20. P Jeff Feagles
Jeff Feagles played football, basketball, and baseball at Gerard High School before playing one season of football at Scottsdale Community College. He then played for the University of Miami for three seasons, recording 119 punts for 4,659 yards, an average of 39.2 yards per punt.
Despite going undrafted in the 1988 NFL Draft, Feagles spent 22 seasons in the league with the Giants, Seahawks, Cardinals, Eagles, and Patriots. He never missed a game and finished his career with 1,713 punts, 71,211 yards, and 41.6 yards per punt. He also won a Super Bowl.
19. K Adam Vinatieri
Adam Vinatieri played football, wrestling, basketball, soccer, and track at Central High School. In football, he was a quarterback and middle linebacker, but eventually switched to kicker. He played four years at South Dakota State as kicker and punter – he’s their all-time leading scorer.
Despite going undrafted in the 1996 NFL Draft, he spent 24 seasons in the league with the Indianapolis Colts and New England Patriots. In 365 games played, he hit 599 of his 715 field goals (83.8%) and 874 of his 898 extra points (97.3%). He hit 45 field goals from over 50 yards.
18. K Justin Tucker
Justin Tucker played soccer and football at Westlake High School – he was teammates with Nick Foles. Though he played wide receiver, safety, and kicker, he narrowed it down to kicker and punter at the University of Texas. In four years, he made 40 of 48 field goals (83.3%).
Despite going undrafted in the 2012 NFL Draft, Tucker is now entering his 11th season in the league – all of which with the Baltimore Ravens. He has played 161 games, making 326 of his 358 field goals. His field goal percentage of 91.1% is currently the best percentage all-time.
17. QB Tony Romo
Tony Romo played Little League baseball and played football, basketball, golf, and tennis.

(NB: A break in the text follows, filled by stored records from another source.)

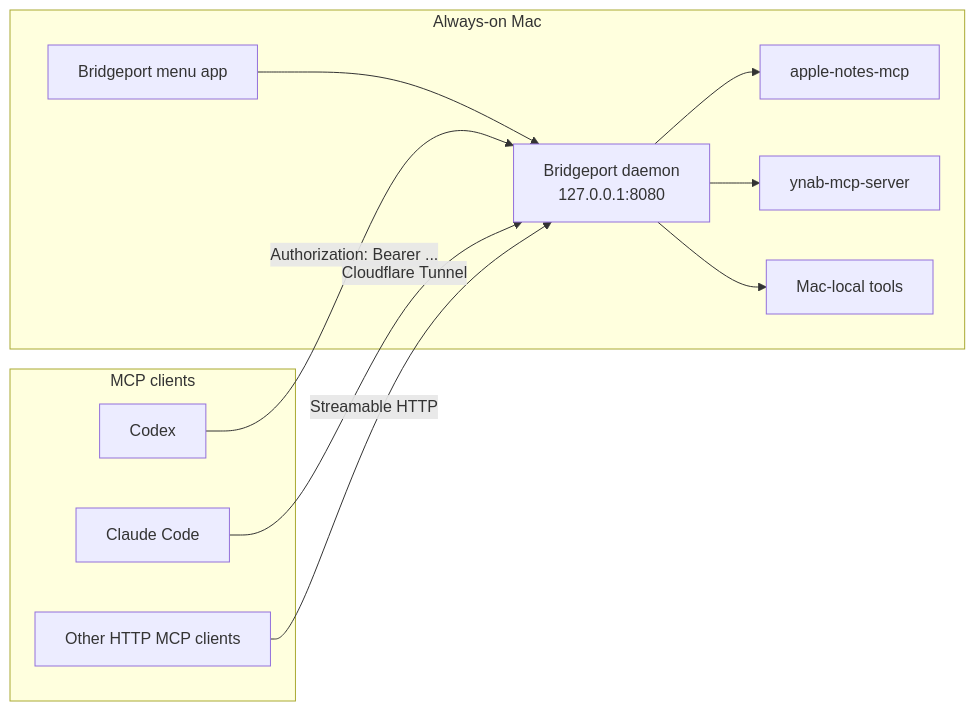
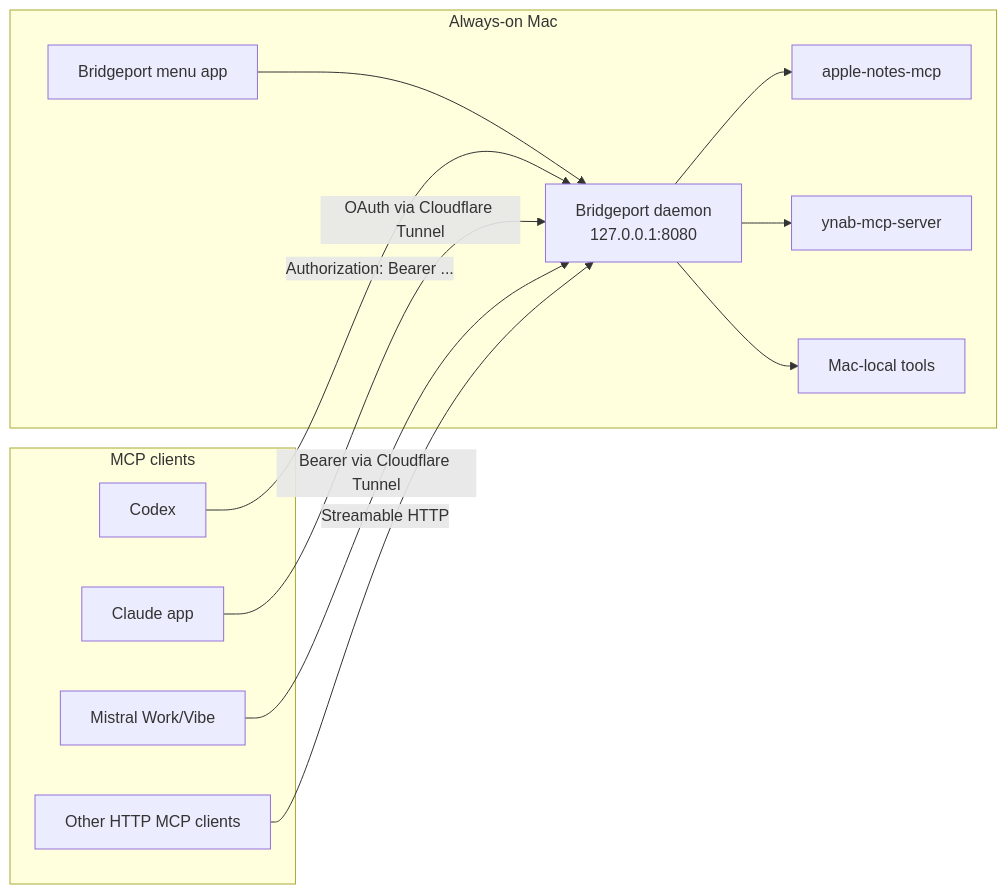
Before and after one commit to oliverames/bridgeport: the diagram in README.md, drawn with Mermaid. The commit also changed other lines of this file and 14 other files, not shown here.

````diff
--- a/README.md
+++ b/README.md
@@ -17,24 +17,26 @@
 ```mermaid
 graph LR
     subgraph Mac["Always-on Mac"]
         App["Bridgeport menu app"]
         Daemon["Bridgeport daemon<br/>127.0.0.1:8080"]
         Notes["apple-notes-mcp"]
         YNAB["ynab-mcp-server"]
         Local["Mac-local tools"]
         App --> Daemon
         Daemon --> Notes
         Daemon --> YNAB
         Daemon --> Local
     end
 
     subgraph Clients["MCP clients"]
         Codex["Codex"]
-        Claude["Claude Code"]
+        Claude["Claude app"]
+        Mistral["Mistral Work/Vibe"]
         Other["Other HTTP MCP clients"]
     end
 
     Codex -->|"Authorization: Bearer ..."| Daemon
-    Claude -->|"Cloudflare Tunnel"| Daemon
+    Claude -->|"OAuth via Cloudflare Tunnel"| Daemon
+    Mistral -->|"Bearer via Cloudflare Tunnel"| Daemon
     Other -->|"Streamable HTTP"| Daemon
 ```
````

He garnered some interest from college basketball teams, but decided to play football at Eastern Illinois University. In three years, he threw for 7,816 yards, 82 touchdowns, and 3 interceptions.
Despite going undrafted in the 2003 NFL Draft, the Cowboys assured their interest and signed him as an undrafted free agent. He made his first start in 2006 and was full-time starter by 2007. In 156 games, he had a 78-49 record, 34,183 yards, 248 touchdowns, and 117 interceptions.
16. RB Joe Perry
Joe Perry played four sports at David Starr Jordan High School. He was rejected by UCLA, but scored 22 touchdowns in his lone season at Compton Junior College. His talent finally caught the eye of UCLA, but he decided to enlist in the Navy and played for Naval Air Station Alameda.
Despite going undrafted, he garnered interest from the Los Angeles Rams and San Francisco 49ers – eventually becoming the 49ers’ first African American player. He spent 16 seasons in the league, rushing for 9,723 yards and 71 touchdowns – as well as 12 receiving touchdowns.
15. OT/K Lou Groza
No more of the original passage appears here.